▸ PROVIDED ENTRIES
*** Begin section ***

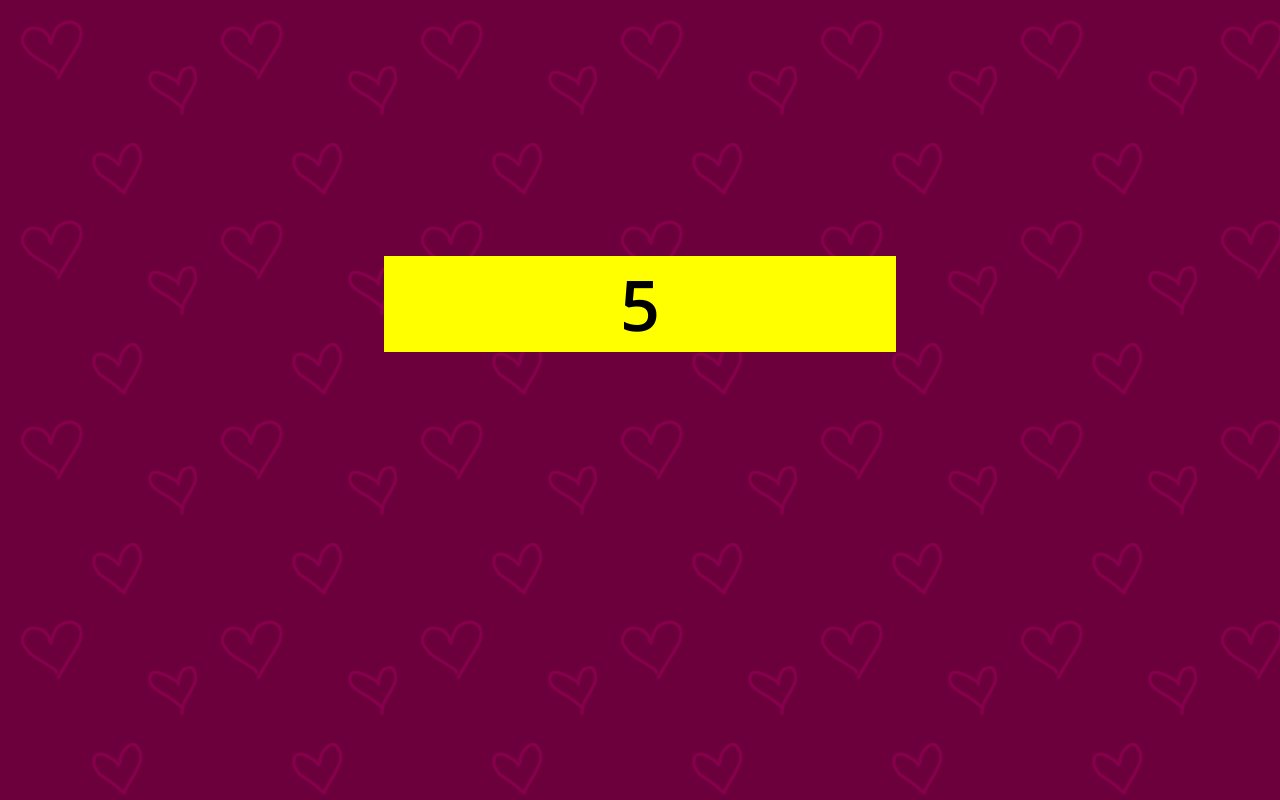
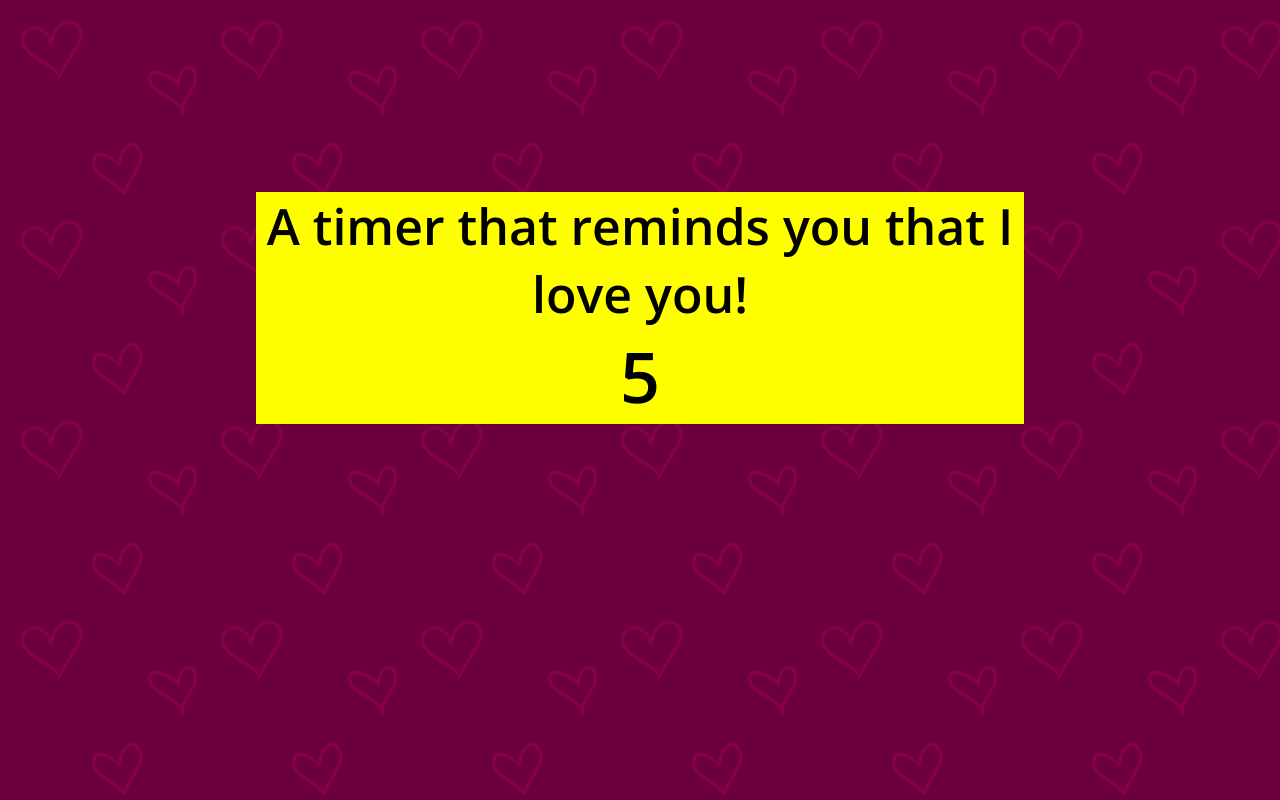
Before and after one commit to LybaaT/timerz, a plain HTML site: page index.html in a window 1280 px wide. Drawn offline with Linux system fonts and the light colour scheme.

Commit message:
tests on js file

```diff
--- a/css.css
+++ b/css.css
@@ -12,13 +12,13 @@ body {
     font-family: "font1";
 }
 h1 {
-    font-size: 70px;
+    font-size: 50px;
 }
 .container {
-    margin-top: 20%;
+    margin-top: 15%;
     background-color: yellow;
-    margin-left: 30%;
-    margin-right: 30%;
+    margin-left: 20%;
+    margin-right: 20%;
 }
 #count {
     font-size: 70px;
--- a/index.html
+++ b/index.html
@@ -10,7 +10,7 @@
     <body>
         <div class="container">
 
-            <h1></h1>
+            <h1>A timer that reminds you that I love you!</h1>
             <p id="count">143</p>
         </div>
 
--- a/javascript.js
+++ b/javascript.js
@@ -16,7 +16,7 @@ function showNotification() {
 
 console.log(Notification.permission);
 
-if (Notification.permission == "granted" && counter >= 0) {
+if (Notification.permission == "granted" && counter <= 0) {
     showNotification();
 }
 else if (Notification.permission !== "denied") {
```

*** End section ***

▸ WHAT YOU HAVE TO DO
Every line of the listing above that contains "counter" is to be copied.

▸ RESPONSE BOX
-if (Notification.permission == "granted" && counter >= 0) {
+if (Notification.permission == "granted" && counter <= 0) {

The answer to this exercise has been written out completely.